Wednesday, February 17, 2010

Start Date: 2/17/2010 All Day
End Date: 2/17/2010

We are now in the "second half" of the short session. I'm often asked, "What does a short session mean?"

Since this is my first experience with a short session, I would normally answer that it's the same thing as a long session, but without the budget process.  For the most part that is an accurate statement.  I now know that a short session produces the same amount of contentious bills and the same amount of debate, but is seven weeks shorter.  So what has happened so far and where do we go from here?

In my last newsletter I said I would address some gun issues.  This is the first time since I've been a representative that we really had a "gun" bill.  We had two bills.

HB1068 dealt with closing a loophole in the previous law that had allowed anyone to request information from your personal protection permit application, under public information laws. This included personal information that should not be public record.

HB1068 closed that hole.  That was an easy issue to support.

HB1065 was a little more contentious.  It dealt with allowing someone who has a permit to carry a handgun the ability to leave it in their locked car while at work.  For some time, businesses have had the ability to regulate their parking lots as private property.  This issue is twofold for me.  

  1. If a person has the legal right to carry a hand gun for personal protection, how can that right end inside their own automobile?  Let's say you or your wife travels to work through a dangerous area or late at night, so you carry a handgun for your protection. What do you do when you arrive at work? 

I agree that an employer has the right to keep guns out of his facility but allowing the gun owner to keep it in his car is the owner's right.  Over the years there have been instances in the national media where an employee has taken a gun into their workplace and it resulted in violence.  However, upon researching these crimes, the criminals first left the property and returned with weapons of greater power to perpetrate the crime.  In some cases they actually had handguns in their cars, but left and returned later.  In states where it is legal to keep a hand gun in your locked car there were no incidences of workplace attacks.

2. The 2nd amendment of the United States Constitution guarantees the right to bear arms and that right shall not be infringed upon.  I think any law that prohibits me from keeping my gun in my private possession-whether it is in my home or in my car-violates the 2nd amendment.  I am not a huge gun owner, but I hold this right as dear as any of the other rights guaranteed to us as American citizens by our Constitution.

I'd like to address one last issue that has nothing to do with guns - partisanship. 

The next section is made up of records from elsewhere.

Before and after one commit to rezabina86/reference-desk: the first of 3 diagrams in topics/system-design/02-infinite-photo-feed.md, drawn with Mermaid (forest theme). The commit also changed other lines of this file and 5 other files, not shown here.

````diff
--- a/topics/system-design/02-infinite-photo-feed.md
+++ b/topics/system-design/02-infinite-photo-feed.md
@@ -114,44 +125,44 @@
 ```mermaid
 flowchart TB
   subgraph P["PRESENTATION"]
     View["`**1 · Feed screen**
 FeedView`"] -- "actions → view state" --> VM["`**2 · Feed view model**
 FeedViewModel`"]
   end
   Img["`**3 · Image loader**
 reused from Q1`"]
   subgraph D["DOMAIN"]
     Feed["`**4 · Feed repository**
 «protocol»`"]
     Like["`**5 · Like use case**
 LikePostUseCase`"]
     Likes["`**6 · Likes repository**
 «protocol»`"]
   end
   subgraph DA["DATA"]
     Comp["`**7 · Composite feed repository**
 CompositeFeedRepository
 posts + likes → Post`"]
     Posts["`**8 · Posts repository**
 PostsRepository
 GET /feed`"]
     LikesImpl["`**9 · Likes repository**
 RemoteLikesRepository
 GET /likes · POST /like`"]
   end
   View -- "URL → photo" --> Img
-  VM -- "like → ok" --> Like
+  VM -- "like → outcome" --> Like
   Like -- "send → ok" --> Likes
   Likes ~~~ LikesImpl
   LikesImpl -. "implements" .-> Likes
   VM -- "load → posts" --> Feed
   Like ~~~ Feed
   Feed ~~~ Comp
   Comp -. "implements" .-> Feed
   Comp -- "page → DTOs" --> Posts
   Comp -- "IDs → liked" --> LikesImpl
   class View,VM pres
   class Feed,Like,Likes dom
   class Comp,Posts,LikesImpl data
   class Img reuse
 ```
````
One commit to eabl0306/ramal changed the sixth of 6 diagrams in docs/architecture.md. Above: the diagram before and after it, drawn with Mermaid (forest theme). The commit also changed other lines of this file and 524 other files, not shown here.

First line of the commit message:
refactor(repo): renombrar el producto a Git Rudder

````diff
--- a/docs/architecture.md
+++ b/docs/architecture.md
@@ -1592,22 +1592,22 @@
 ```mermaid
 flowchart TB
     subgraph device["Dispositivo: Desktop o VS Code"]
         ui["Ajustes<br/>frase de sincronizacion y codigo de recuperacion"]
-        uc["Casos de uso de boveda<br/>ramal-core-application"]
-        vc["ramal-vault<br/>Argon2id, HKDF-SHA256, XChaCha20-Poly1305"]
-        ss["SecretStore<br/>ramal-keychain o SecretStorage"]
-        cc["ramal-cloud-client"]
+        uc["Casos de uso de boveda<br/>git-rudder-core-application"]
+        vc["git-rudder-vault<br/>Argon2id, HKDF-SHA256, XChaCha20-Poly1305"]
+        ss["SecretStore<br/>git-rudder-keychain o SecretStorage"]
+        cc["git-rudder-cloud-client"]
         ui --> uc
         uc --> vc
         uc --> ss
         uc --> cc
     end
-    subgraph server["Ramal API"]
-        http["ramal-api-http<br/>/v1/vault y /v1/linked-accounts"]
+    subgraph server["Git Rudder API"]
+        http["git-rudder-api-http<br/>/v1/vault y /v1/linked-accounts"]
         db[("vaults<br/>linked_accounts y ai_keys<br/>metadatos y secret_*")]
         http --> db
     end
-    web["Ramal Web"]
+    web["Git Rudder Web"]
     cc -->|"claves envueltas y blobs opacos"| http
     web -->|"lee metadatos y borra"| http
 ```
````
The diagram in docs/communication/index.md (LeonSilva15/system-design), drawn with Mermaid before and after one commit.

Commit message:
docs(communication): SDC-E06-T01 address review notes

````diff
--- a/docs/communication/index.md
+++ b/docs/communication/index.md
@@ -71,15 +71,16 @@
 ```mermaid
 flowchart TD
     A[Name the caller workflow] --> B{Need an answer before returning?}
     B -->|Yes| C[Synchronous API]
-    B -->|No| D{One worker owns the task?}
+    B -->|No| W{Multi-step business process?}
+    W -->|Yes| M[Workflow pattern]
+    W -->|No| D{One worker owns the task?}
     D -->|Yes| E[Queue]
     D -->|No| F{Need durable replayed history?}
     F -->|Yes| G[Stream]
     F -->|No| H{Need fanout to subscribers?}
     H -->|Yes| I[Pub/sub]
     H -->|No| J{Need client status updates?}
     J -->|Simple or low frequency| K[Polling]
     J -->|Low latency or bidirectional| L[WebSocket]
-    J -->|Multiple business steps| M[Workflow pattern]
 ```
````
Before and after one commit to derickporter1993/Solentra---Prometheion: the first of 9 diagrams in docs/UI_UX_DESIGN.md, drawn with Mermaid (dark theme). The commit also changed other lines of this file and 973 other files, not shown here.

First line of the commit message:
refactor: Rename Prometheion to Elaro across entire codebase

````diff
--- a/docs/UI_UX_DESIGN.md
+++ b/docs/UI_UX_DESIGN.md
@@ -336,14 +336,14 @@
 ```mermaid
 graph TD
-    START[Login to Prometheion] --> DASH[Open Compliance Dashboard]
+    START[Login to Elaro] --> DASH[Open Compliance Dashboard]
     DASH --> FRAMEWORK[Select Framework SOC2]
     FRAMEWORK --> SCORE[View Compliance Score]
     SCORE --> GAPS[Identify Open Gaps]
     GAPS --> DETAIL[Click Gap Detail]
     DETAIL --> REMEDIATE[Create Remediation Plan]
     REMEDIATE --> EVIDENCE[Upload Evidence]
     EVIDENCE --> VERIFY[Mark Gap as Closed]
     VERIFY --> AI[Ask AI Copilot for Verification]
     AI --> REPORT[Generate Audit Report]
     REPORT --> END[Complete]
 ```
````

I have had many people at my town halls express their concern that we are too partisan, too argumentative and too driven by what our political party wants us to do.  The truth is that there is probably too much partisanship in the Indiana legislature, but it is not overwhelming.  I believe the media loves the issues that divide us. 

Our last day to get bills out of the house and into the Senate was Wednesday, Feb. 2, and we passed 57 bills that day.  Over 84% were passed by greater than 60% of the voting members Thirty-two bills (32) bills, or 56%, passed by 90% or better.  Is that reported by the media?  No.  Why not?  They were bills about logjams, vehicles, financial services and my favorite -insurance.  These bills aren't controversial enough to talk about. These bills are good laws and make for a better Indiana even if you never hear about them.

Till next week,

Keeping things in Lehman's Terms,

Rep. Matt Lehman